A single number is needed: how many lines of the data hold the word "Wrapper".

Web interface edit records
+ + + +

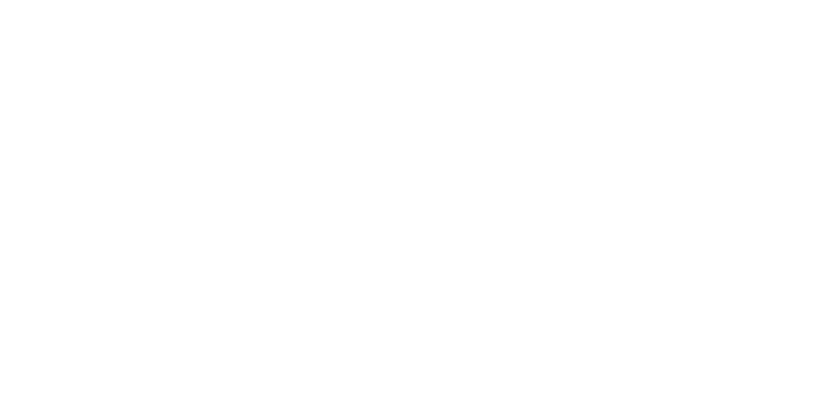
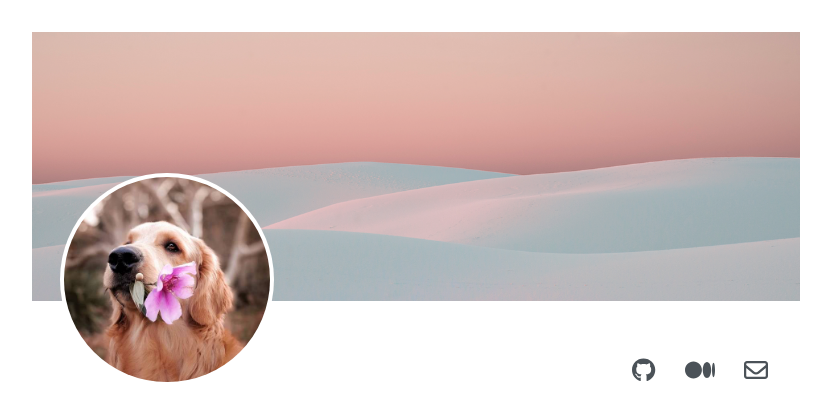
Before and after one commit to fvzy/zyy.sh, a Next.js app: page / in a window 1280 px wide. Shown: the top 420 px of the page, without its empty margins (224-1055 px from the left). Built offline with nearby package versions, Linux system fonts and the light colour scheme.

Commit message:
Wrapper and frame integrations

```diff
--- /dev/null
+++ b/components/Wrapper.tsx
@@ -0,0 +1,11 @@
+const Wrapper = ({ children }) => {
+    return (
+    <div className="md:pt-8">
+        <div className="max-w-[768px] mx-auto overflow-hidden">
+            {children}
+        </div>
+    </div>
+    );
+}
+
+export default Wrapper;
--- a/pages/index.tsx
+++ b/pages/index.tsx
@@ -1,5 +1,8 @@
-import Footer from "../components/Footer";
 import Head from "next/head";
+
+import Wrapper from "../components/Wrapper";
+import Profile from "../frames/Profile";
+import Banner from "../frames/Banner";
 
 // TODO: Rewrite
 const Home = () => {
@@ -9,8 +12,12 @@ const Home = () => {
             <title>kevinMEH | Portfolio</title>
             <meta name="description" content="The official portfolio of web developer and software engineer kevinMEH (Kevin Liao)" />
         </Head>
-        <div>
-        </div>
+        <Wrapper>
+            <Banner />
+            <div className="px-7">
+                <Profile />
+            </div>
+        </Wrapper>
         </>
     )
 }
```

+ + + +

■ Expected answer
7